As for social media being sinful, or at least a vehicle that allows others to sin, it appears that Tobin isn’t alone in his assessment.
Writing in the Christian magazine Relevant this year, Jonathan Malm said that “social media murder” is a sin that traps many people who use social media.
“It’s insidious, really. The temptation to tear people apart online is strong. A few taps of the fingers and it’s done,” he wrote. “Then we scroll on to the next thread, forgetting all about the destruction we unleashed on the recipient. (Until, of course, they reply.)”
And Reid Hoffman, a venture capitalist, told the Wall Street Journal in 2011 that tapping into sin make sense from a business perspective.
“Social networks do best when they tap into one of the seven deadly sins,” he said.
Tobin wasn’t alone when it comes to Catholic bishops on Twitter. A handful of U.S. cardinals are on the platform, including Cardinal Donald Wuerl of Washington and Cardinal Seán O’Malley of Boston. And Pope Francis is one of the most influential global leaders on Twitter, with more than 40 million followers on his nine accounts, in different languages. But the pope and those cardinals rely on a staff to manage their accounts. Tobin stood out for not being filtered, which he told the Providence Journal allowed him to show a more human side.
“One of the primary roles of the bishop is to teach,” Tobin told the Providence Journal last month.
“It helps to humanize the office of the bishop,” he said of Twitter. “It helps people to get to know the bishop a little bit better from a human point of view.”
He tweeted about back pain, for example, asking for prayers. But he also showed his pugnacious side, writing: “The good news is that my tweeting finger is working just fine. Infidels, heretics, atheists and apostates: beware!”

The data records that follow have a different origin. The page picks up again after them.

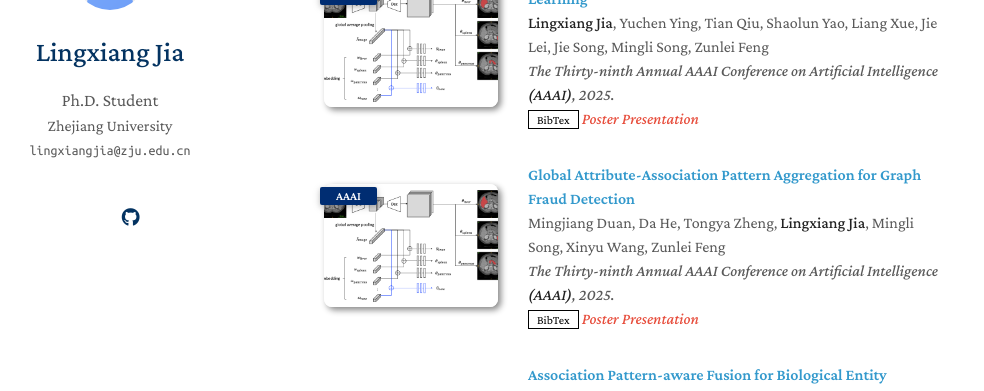
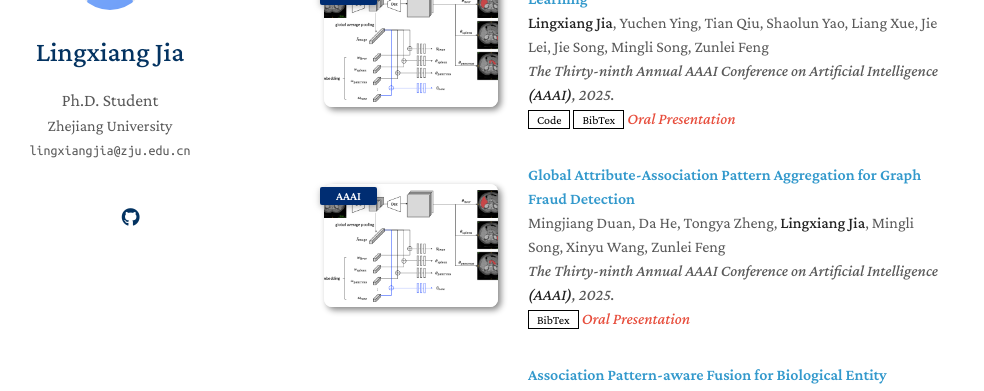
Before and after one commit to hry98kki/hry98kki.github.io, a Jekyll site: the page built from index.md, in a window 1280 px wide and 900 px high, scrolled down 974 px. Shown: the part 150-541 px from the top of the window, without its empty margins (166-1150 px from the left). Built offline with Jekyll 4.4.1, drawn with Linux system fonts in a browser that asks for light colours; nearby versions of some CDN libraries; a style sheet for code colours, icons or effects is not loaded; our own code applies the rules of GitHub Pages for plain Markdown files.

Commit message:
Update publications.yml

```diff
--- a/_data/publications.yml
+++ b/_data/publications.yml
@@ -5,10 +5,10 @@ main:
     conference_short: AAAI
     conference: The Thirty-ninth Annual AAAI Conference on Artificial Intelligence <strong>(AAAI)</strong>, 2025.
     # pdf: https://openreview.net/pdf?id=LI5KmimXbM
-    # code: https://github.com/hry98kki/PatternBERP
+    code: https://github.com/hry98kki/APMP
     bibtex: https://bib.yliu.me/MICCAI23.txt
     image: ./assets/img/teaser_example_2.png
-    notes: Poster Presentation
+    notes: Oral Presentation
 
   - title: Global Attribute-Association Pattern Aggregation for Graph Fraud Detection
     authors: Mingjiang Duan, Da He, Tongya Zheng, <strong>Lingxiang Jia</strong>, Mingli Song, Xinyu Wang, Zunlei Feng
@@ -18,7 +18,7 @@ main:
     # code: https://github.com/hry98kki/PatternBERP
     bibtex: https://bib.yliu.me/MICCAI23.txt
     image: ./assets/img/teaser_example_2.png
-    notes: Poster Presentation
+    notes: Oral Presentation
 
   - title: Association Pattern-aware Fusion for Biological Entity Relationship Prediction
     authors: <strong>Lingxiang Jia</strong>, Yuchen Ying, Zunlei Feng, Zipeng Zhong, Shaolun Yao, Jiacong Hu, Mingjiang Duan, Xingen Wang, Jie Song, Mingli Song
```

Tweets like that, along with his no-holds-barred style when weighing in on social issues, won Tobin praise from Catholic conservatives. (Tobin himself announced in 2013 that he was registered as a Republican.) When he departed Twitter, the conservative group CatholicVote tweeted that it hoped Tobin would return.
“His tweets defending and teaching the Faith gave daily encouragement to countless Catholics,” the group tweeted July 23.
As for Tobin, he said this year that his foray into Twitter was an experiment, and his final tweet suggests that he is ambivalent about the results.
“If I’ve offended anyone, I’m truly sorry,” he wrote. “If I’ve helped anyone along the way, thank God.”
Michael J. O’Loughlin is the national correspondent at America Media and author of “The Tweetable Pope: A Spiritual Revolution in 140 Characters.” Follow him at @mikeoloughlin.